That is: Biluochun (碧螺春//bi4luo2chun1), which is yet another of China’s most famous teas. It’s so named because it’s a green tea, rolled into a spiral resembling snail meat, and harvested in early spring. This tea has a very light, sweet flavor with a delicate floral aftertaste. Many experts rank this tea just as highly as Hangzhou’s Longjing.¹
Suzhou is also renowned for fine silks and embroidery. The Suzhou-style (苏绣//Su1xiu4) has a history of over 2000 years and is noted for its pastel coloration and masterful depiction of environment scenes like flowers, birds, animals, and gardens.² The tiles were taken at a small gallery showcasing the silk embroidery.
The classical gardens of Suzhou are a UNESCO World Heritage site and well-loved tourist destinations at any given time. These gardens, built during the Northern Song Dynasty until the late Qing Dynasty (11th-19th century), have nearly a thousand years’ history. Mostly built by wealthy scholars, they mimic in microcosm natural scenes of mountains, hills, rivers, and forests.
Arguably the best and most prominent of the city’s classical gardens is the Humble Administrator’s Garden, which seamlessly melds natural scenes (eg. plots of flowers or trees) with human architecture (pagodas and stained glass windows). Once you’ve been here, all other gardens pale in comparison, really.

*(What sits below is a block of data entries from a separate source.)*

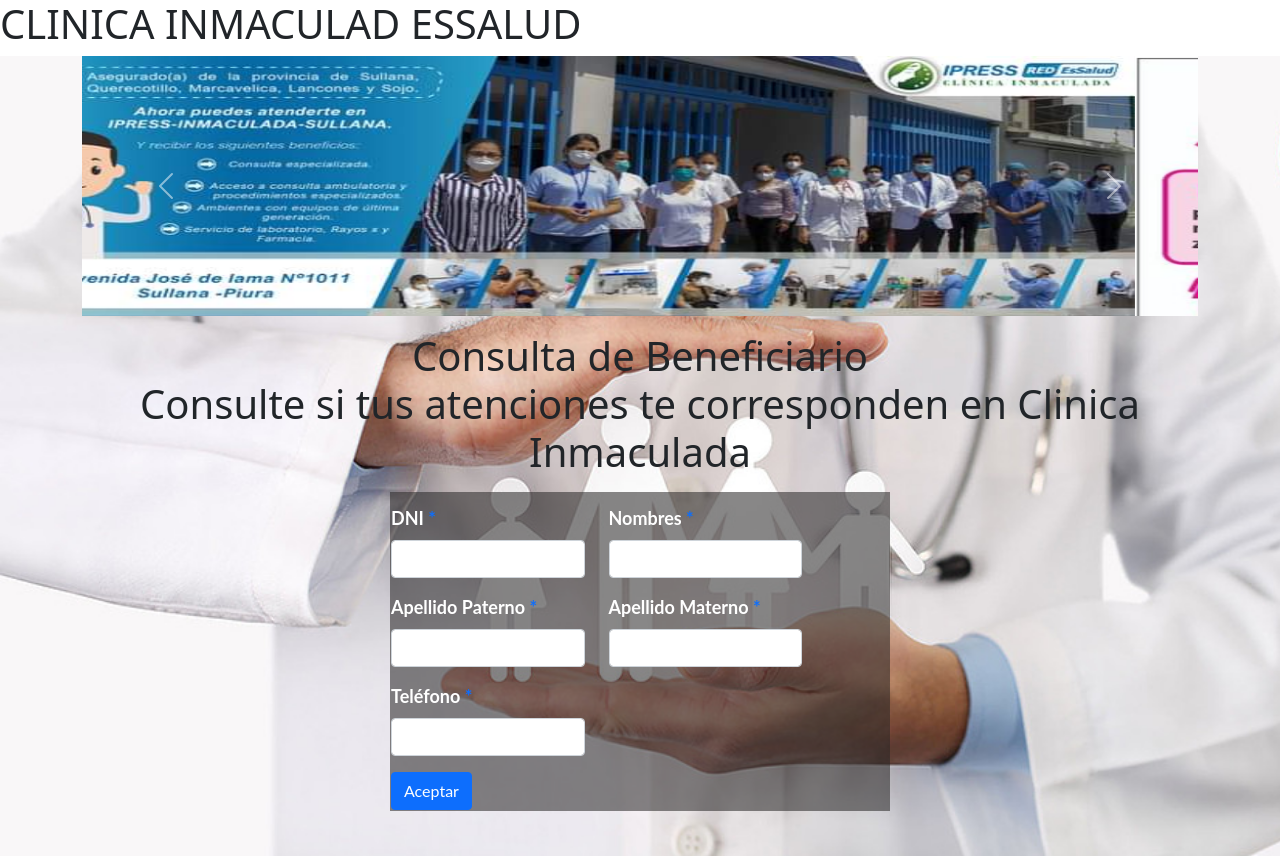
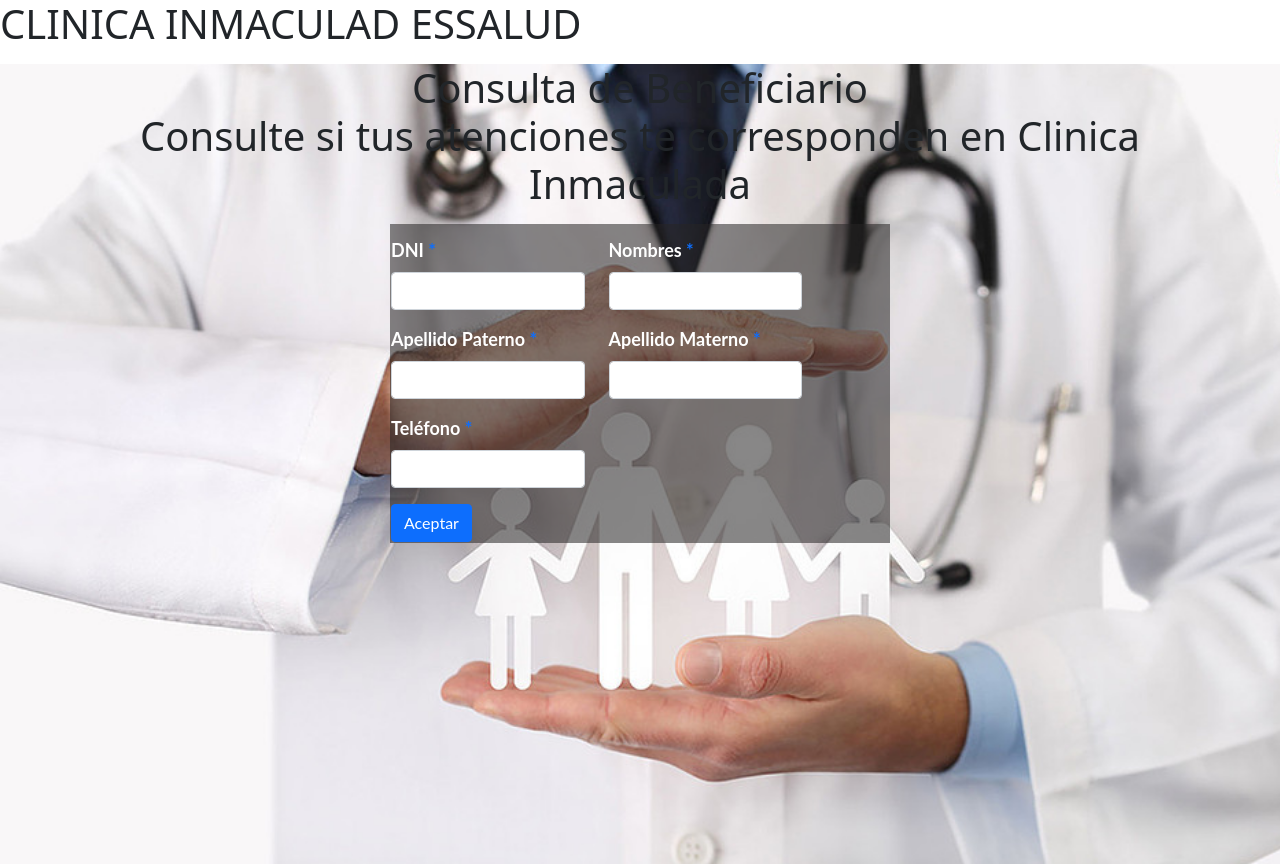
Before and after one commit to JavierRomualdo/clinica-inmaculada, a website: page public/index.html in a window 1280 px wide. Drawn offline with nearby package versions, Linux system fonts and the light colour scheme; some packages are replaced by stand-ins of ours; a script that the page names is missing.

Commit message:
sin-carrusel

```diff
--- a/public/index.html
+++ b/public/index.html
@@ -58,7 +58,7 @@
   <nav><h1>CLINICA INMACULAD ESSALUD</h1></nav>
     <div class="bg-clinica">
        <div class="container pb-5">
-            <div id="carouselExampleControls" class="carousel slide" data-bs-ride="carousel">
+            <!--div id="carouselExampleControls" class="carousel slide" data-bs-ride="carousel">
               <div class="carousel-inner">
                 <div class="carousel-item active">
                   <img src="assets/img/presentacion.jpeg" class="d-block w-100" width="340" height="260" >
@@ -78,7 +78,7 @@
                 <span class="carousel-control-next-icon" aria-hidden="true"></span>
                 <span class="visually-hidden">Next</span>
               </button>
-      </div>
+      </div-->
       <h1 class="text-center mt-3">
         Consulta de Beneficiario
         <p>Consulte si tus atenciones te corresponden en Clinica Inmaculada</p>
```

You won’t enjoy the handcrafted beauty in solitude, though — you’ll enjoy it in noisy peace and collective excitement. You’ll have to be patient if you want to take a photo of the scenery without other tourists in the shot (if that’s your MO). In comparison, you might not have to wait as long to be pointed out as a laowai (if that’s your MO). The photos below I took while venturing off the main path to the behind-the-scenes bonsai potting area.